Your objective:
Nothing but an exact repetition of the listing should be returned.

Data shown:
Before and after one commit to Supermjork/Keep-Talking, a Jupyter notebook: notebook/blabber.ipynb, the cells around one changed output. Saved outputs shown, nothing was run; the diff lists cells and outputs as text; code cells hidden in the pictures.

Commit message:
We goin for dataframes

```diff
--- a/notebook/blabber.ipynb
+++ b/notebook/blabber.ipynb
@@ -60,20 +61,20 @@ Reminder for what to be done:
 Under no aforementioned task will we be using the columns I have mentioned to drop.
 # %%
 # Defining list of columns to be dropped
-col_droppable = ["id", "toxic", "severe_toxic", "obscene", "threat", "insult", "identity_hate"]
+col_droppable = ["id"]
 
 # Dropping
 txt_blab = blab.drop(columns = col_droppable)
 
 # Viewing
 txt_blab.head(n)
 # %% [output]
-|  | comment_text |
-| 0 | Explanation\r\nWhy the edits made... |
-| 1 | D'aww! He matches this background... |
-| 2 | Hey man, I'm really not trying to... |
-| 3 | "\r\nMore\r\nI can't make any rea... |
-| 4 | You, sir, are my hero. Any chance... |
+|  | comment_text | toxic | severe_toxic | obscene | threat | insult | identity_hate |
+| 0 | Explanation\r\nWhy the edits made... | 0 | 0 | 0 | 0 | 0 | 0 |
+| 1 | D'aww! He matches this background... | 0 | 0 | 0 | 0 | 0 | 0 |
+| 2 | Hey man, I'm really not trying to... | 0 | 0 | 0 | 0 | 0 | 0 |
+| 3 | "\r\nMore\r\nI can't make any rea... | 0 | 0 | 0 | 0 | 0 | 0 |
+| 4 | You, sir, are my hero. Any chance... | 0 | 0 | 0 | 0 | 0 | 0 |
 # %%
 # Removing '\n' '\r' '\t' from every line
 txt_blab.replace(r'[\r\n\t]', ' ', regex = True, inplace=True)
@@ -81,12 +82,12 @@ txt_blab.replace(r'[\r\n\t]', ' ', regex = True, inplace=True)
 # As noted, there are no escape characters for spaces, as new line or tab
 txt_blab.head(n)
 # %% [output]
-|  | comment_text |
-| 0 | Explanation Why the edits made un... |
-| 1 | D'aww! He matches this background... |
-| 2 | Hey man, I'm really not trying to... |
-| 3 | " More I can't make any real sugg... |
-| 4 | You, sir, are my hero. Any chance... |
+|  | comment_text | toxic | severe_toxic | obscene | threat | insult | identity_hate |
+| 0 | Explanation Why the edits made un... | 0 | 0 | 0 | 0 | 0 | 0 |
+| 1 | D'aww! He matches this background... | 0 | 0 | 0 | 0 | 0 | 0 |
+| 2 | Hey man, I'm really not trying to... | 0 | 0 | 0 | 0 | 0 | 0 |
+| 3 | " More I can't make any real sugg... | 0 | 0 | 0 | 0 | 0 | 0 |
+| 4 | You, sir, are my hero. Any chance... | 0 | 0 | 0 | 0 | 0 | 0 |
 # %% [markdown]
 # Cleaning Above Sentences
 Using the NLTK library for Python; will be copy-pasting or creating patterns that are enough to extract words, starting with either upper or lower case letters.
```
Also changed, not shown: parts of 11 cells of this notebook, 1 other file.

Your response:
Before and after one commit to Supermjork/Keep-Talking, a Jupyter notebook: notebook/blabber.ipynb, the cells around one changed output. Saved outputs shown, nothing was run; the diff lists cells and outputs as text; code cells hidden in the pictures.

Commit message:
We goin for dataframes

```diff
--- a/notebook/blabber.ipynb
+++ b/notebook/blabber.ipynb
@@ -60,20 +61,20 @@ Reminder for what to be done:
 Under no aforementioned task will we be using the columns I have mentioned to drop.
 # %%
 # Defining list of columns to be dropped
-col_droppable = ["id", "toxic", "severe_toxic", "obscene", "threat", "insult", "identity_hate"]
+col_droppable = ["id"]
 
 # Dropping
 txt_blab = blab.drop(columns = col_droppable)
 
 # Viewing
 txt_blab.head(n)
 # %% [output]
-|  | comment_text |
-| 0 | Explanation\r\nWhy the edits made... |
-| 1 | D'aww! He matches this background... |
-| 2 | Hey man, I'm really not trying to... |
-| 3 | "\r\nMore\r\nI can't make any rea... |
-| 4 | You, sir, are my hero. Any chance... |
+|  | comment_text | toxic | severe_toxic | obscene | threat | insult | identity_hate |
+| 0 | Explanation\r\nWhy the edits made... | 0 | 0 | 0 | 0 | 0 | 0 |
+| 1 | D'aww! He matches this background... | 0 | 0 | 0 | 0 | 0 | 0 |
+| 2 | Hey man, I'm really not trying to... | 0 | 0 | 0 | 0 | 0 | 0 |
+| 3 | "\r\nMore\r\nI can't make any rea... | 0 | 0 | 0 | 0 | 0 | 0 |
+| 4 | You, sir, are my hero. Any chance... | 0 | 0 | 0 | 0 | 0 | 0 |
 # %%
 # Removing '\n' '\r' '\t' from every line
 txt_blab.replace(r'[\r\n\t]', ' ', regex = True, inplace=True)
@@ -81,12 +82,12 @@ txt_blab.replace(r'[\r\n\t]', ' ', regex = True, inplace=True)
 # As noted, there are no escape characters for spaces, as new line or tab
 txt_blab.head(n)
 # %% [output]
-|  | comment_text |
-| 0 | Explanation Why the edits made un... |
-| 1 | D'aww! He matches this background... |
-| 2 | Hey man, I'm really not trying to... |
-| 3 | " More I can't make any real sugg... |
-| 4 | You, sir, are my hero. Any chance... |
+|  | comment_text | toxic | severe_toxic | obscene | threat | insult | identity_hate |
+| 0 | Explanation Why the edits made un... | 0 | 0 | 0 | 0 | 0 | 0 |
+| 1 | D'aww! He matches this background... | 0 | 0 | 0 | 0 | 0 | 0 |
+| 2 | Hey man, I'm really not trying to... | 0 | 0 | 0 | 0 | 0 | 0 |
+| 3 | " More I can't make any real sugg... | 0 | 0 | 0 | 0 | 0 | 0 |
+| 4 | You, sir, are my hero. Any chance... | 0 | 0 | 0 | 0 | 0 | 0 |
 # %% [markdown]
 # Cleaning Above Sentences
 Using the NLTK library for Python; will be copy-pasting or creating patterns that are enough to extract words, starting with either upper or lower case letters.
```
Also changed, not shown: parts of 11 cells of this notebook, 1 other file.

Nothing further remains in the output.